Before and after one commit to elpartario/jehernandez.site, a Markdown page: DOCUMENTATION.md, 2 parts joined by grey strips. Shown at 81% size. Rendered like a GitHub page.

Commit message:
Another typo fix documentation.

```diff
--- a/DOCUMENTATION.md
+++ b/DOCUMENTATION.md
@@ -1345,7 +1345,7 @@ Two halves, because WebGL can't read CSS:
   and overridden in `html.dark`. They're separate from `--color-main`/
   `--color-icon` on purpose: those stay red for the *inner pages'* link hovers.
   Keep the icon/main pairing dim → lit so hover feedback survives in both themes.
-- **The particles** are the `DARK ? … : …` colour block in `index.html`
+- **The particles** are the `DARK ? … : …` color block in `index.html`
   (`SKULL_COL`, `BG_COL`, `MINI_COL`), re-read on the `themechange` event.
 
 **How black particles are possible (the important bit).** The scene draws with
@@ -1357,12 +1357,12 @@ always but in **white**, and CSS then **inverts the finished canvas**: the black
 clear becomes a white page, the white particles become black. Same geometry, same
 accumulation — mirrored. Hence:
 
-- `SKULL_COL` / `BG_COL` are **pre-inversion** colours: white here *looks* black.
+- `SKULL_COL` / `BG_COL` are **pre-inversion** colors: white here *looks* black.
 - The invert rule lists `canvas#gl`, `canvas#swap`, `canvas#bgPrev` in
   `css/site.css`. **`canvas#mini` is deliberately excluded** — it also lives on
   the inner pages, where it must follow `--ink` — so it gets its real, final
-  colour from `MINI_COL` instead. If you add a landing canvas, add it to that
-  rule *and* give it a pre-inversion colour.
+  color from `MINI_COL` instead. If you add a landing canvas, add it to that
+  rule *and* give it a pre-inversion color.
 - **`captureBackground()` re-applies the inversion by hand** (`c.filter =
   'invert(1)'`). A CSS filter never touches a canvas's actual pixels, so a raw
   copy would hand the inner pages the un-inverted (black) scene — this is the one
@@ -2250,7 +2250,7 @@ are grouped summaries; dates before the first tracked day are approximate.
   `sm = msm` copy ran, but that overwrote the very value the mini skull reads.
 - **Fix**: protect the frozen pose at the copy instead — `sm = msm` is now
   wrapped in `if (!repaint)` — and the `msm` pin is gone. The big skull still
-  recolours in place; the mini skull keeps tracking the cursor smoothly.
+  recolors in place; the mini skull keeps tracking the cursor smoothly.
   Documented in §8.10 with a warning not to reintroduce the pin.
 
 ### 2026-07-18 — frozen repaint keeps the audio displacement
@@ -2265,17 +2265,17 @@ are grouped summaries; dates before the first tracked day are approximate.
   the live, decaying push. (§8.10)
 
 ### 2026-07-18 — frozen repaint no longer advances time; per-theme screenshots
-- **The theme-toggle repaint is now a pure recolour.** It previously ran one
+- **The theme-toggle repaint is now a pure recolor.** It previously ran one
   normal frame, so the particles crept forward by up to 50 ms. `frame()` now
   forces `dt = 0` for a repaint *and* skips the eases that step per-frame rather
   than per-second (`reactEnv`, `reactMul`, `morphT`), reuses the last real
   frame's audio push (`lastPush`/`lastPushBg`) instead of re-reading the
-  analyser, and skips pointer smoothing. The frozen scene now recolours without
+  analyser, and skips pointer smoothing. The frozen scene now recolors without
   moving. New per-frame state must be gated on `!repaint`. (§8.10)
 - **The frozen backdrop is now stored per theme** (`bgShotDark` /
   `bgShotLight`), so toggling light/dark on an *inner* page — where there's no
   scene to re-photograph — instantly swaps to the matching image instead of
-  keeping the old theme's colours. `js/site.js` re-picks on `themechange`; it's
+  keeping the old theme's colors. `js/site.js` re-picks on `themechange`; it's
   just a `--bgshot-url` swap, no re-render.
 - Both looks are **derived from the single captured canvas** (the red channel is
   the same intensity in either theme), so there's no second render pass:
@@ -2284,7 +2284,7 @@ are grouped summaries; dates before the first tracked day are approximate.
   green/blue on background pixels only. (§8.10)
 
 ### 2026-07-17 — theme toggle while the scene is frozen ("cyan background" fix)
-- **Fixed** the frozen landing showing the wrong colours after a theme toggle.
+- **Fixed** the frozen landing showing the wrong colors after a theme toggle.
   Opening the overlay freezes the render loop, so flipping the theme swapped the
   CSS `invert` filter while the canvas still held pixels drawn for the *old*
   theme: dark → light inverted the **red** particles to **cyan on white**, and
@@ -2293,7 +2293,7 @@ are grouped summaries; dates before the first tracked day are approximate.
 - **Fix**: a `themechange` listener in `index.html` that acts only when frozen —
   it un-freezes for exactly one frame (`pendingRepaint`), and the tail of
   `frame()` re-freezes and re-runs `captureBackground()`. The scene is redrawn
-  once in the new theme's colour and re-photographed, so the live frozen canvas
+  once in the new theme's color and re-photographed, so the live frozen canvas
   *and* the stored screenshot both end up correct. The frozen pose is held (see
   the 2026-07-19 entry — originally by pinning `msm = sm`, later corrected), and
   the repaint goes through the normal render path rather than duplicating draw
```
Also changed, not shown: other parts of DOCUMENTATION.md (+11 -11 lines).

────────────────────

Set down all of the data above again, exactly.

Your response =
Before and after one commit to elpartario/jehernandez.site, a Markdown page: DOCUMENTATION.md, 2 parts joined by grey strips. Shown at 81% size. Rendered like a GitHub page.

Commit message:
Another typo fix documentation.

```diff
--- a/DOCUMENTATION.md
+++ b/DOCUMENTATION.md
@@ -1345,7 +1345,7 @@ Two halves, because WebGL can't read CSS:
   and overridden in `html.dark`. They're separate from `--color-main`/
   `--color-icon` on purpose: those stay red for the *inner pages'* link hovers.
   Keep the icon/main pairing dim → lit so hover feedback survives in both themes.
-- **The particles** are the `DARK ? … : …` colour block in `index.html`
+- **The particles** are the `DARK ? … : …` color block in `index.html`
   (`SKULL_COL`, `BG_COL`, `MINI_COL`), re-read on the `themechange` event.
 
 **How black particles are possible (the important bit).** The scene draws with
@@ -1357,12 +1357,12 @@ always but in **white**, and CSS then **inverts the finished canvas**: the black
 clear becomes a white page, the white particles become black. Same geometry, same
 accumulation — mirrored. Hence:
 
-- `SKULL_COL` / `BG_COL` are **pre-inversion** colours: white here *looks* black.
+- `SKULL_COL` / `BG_COL` are **pre-inversion** colors: white here *looks* black.
 - The invert rule lists `canvas#gl`, `canvas#swap`, `canvas#bgPrev` in
   `css/site.css`. **`canvas#mini` is deliberately excluded** — it also lives on
   the inner pages, where it must follow `--ink` — so it gets its real, final
-  colour from `MINI_COL` instead. If you add a landing canvas, add it to that
-  rule *and* give it a pre-inversion colour.
+  color from `MINI_COL` instead. If you add a landing canvas, add it to that
+  rule *and* give it a pre-inversion color.
 - **`captureBackground()` re-applies the inversion by hand** (`c.filter =
   'invert(1)'`). A CSS filter never touches a canvas's actual pixels, so a raw
   copy would hand the inner pages the un-inverted (black) scene — this is the one
@@ -2250,7 +2250,7 @@ are grouped summaries; dates before the first tracked day are approximate.
   `sm = msm` copy ran, but that overwrote the very value the mini skull reads.
 - **Fix**: protect the frozen pose at the copy instead — `sm = msm` is now
   wrapped in `if (!repaint)` — and the `msm` pin is gone. The big skull still
-  recolours in place; the mini skull keeps tracking the cursor smoothly.
+  recolors in place; the mini skull keeps tracking the cursor smoothly.
   Documented in §8.10 with a warning not to reintroduce the pin.
 
 ### 2026-07-18 — frozen repaint keeps the audio displacement
@@ -2265,17 +2265,17 @@ are grouped summaries; dates before the first tracked day are approximate.
   the live, decaying push. (§8.10)
 
 ### 2026-07-18 — frozen repaint no longer advances time; per-theme screenshots
-- **The theme-toggle repaint is now a pure recolour.** It previously ran one
+- **The theme-toggle repaint is now a pure recolor.** It previously ran one
   normal frame, so the particles crept forward by up to 50 ms. `frame()` now
   forces `dt = 0` for a repaint *and* skips the eases that step per-frame rather
   than per-second (`reactEnv`, `reactMul`, `morphT`), reuses the last real
   frame's audio push (`lastPush`/`lastPushBg`) instead of re-reading the
-  analyser, and skips pointer smoothing. The frozen scene now recolours without
+  analyser, and skips pointer smoothing. The frozen scene now recolors without
   moving. New per-frame state must be gated on `!repaint`. (§8.10)
 - **The frozen backdrop is now stored per theme** (`bgShotDark` /
   `bgShotLight`), so toggling light/dark on an *inner* page — where there's no
   scene to re-photograph — instantly swaps to the matching image instead of
-  keeping the old theme's colours. `js/site.js` re-picks on `themechange`; it's
+  keeping the old theme's colors. `js/site.js` re-picks on `themechange`; it's
   just a `--bgshot-url` swap, no re-render.
 - Both looks are **derived from the single captured canvas** (the red channel is
   the same intensity in either theme), so there's no second render pass:
@@ -2284,7 +2284,7 @@ are grouped summaries; dates before the first tracked day are approximate.
   green/blue on background pixels only. (§8.10)
 
 ### 2026-07-17 — theme toggle while the scene is frozen ("cyan background" fix)
-- **Fixed** the frozen landing showing the wrong colours after a theme toggle.
+- **Fixed** the frozen landing showing the wrong colors after a theme toggle.
   Opening the overlay freezes the render loop, so flipping the theme swapped the
   CSS `invert` filter while the canvas still held pixels drawn for the *old*
   theme: dark → light inverted the **red** particles to **cyan on white**, and
@@ -2293,7 +2293,7 @@ are grouped summaries; dates before the first tracked day are approximate.
 - **Fix**: a `themechange` listener in `index.html` that acts only when frozen —
   it un-freezes for exactly one frame (`pendingRepaint`), and the tail of
   `frame()` re-freezes and re-runs `captureBackground()`. The scene is redrawn
-  once in the new theme's colour and re-photographed, so the live frozen canvas
+  once in the new theme's color and re-photographed, so the live frozen canvas
   *and* the stored screenshot both end up correct. The frozen pose is held (see
   the 2026-07-19 entry — originally by pinning `msm = sm`, later corrected), and
   the repaint goes through the normal render path rather than duplicating draw
```
Also changed, not shown: other parts of DOCUMENTATION.md (+11 -11 lines).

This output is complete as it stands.